• _EXERCISE INSTRUCTIONS_:
In the entries below, some lines hold the string "Report"; please say how many, giving the number and nothing else.

• _RECORDED INFORMATION_:
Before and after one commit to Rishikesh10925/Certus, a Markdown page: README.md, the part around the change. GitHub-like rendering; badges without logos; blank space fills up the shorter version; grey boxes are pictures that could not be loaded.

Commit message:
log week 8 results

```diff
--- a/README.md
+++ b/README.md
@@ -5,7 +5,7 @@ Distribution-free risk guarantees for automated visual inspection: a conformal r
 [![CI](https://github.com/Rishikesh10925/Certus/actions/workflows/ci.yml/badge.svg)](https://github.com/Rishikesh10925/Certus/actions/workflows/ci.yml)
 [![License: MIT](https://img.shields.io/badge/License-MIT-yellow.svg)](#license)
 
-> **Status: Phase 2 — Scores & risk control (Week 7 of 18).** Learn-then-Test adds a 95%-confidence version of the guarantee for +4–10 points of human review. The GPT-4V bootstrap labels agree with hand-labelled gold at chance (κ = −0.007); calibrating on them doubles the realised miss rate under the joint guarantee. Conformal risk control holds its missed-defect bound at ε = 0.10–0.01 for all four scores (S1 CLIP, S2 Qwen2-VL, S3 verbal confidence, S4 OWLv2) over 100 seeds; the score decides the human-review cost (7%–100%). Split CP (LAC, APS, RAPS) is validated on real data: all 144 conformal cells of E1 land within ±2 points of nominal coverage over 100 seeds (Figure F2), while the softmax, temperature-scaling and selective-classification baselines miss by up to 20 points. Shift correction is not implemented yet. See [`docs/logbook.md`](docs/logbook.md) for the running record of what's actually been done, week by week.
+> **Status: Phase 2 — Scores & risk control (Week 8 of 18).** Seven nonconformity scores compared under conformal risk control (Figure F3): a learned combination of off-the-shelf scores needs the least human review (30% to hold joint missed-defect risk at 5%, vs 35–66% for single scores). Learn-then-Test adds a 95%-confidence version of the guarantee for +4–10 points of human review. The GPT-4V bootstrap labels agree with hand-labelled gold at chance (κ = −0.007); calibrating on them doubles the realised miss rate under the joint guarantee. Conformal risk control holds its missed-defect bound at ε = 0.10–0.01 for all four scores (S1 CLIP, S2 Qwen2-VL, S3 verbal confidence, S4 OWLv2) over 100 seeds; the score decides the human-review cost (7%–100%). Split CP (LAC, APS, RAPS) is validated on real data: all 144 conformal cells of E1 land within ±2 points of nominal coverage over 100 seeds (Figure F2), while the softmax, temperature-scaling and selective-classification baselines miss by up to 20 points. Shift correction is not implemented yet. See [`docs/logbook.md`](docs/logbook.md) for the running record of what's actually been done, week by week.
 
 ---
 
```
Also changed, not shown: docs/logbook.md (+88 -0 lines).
* * *
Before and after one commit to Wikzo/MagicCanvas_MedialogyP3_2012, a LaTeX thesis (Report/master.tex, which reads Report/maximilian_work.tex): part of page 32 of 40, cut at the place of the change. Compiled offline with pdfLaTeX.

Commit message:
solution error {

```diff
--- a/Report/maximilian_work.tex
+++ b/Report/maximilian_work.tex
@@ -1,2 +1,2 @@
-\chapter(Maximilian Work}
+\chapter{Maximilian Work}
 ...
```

• _THE ANSWER_:
3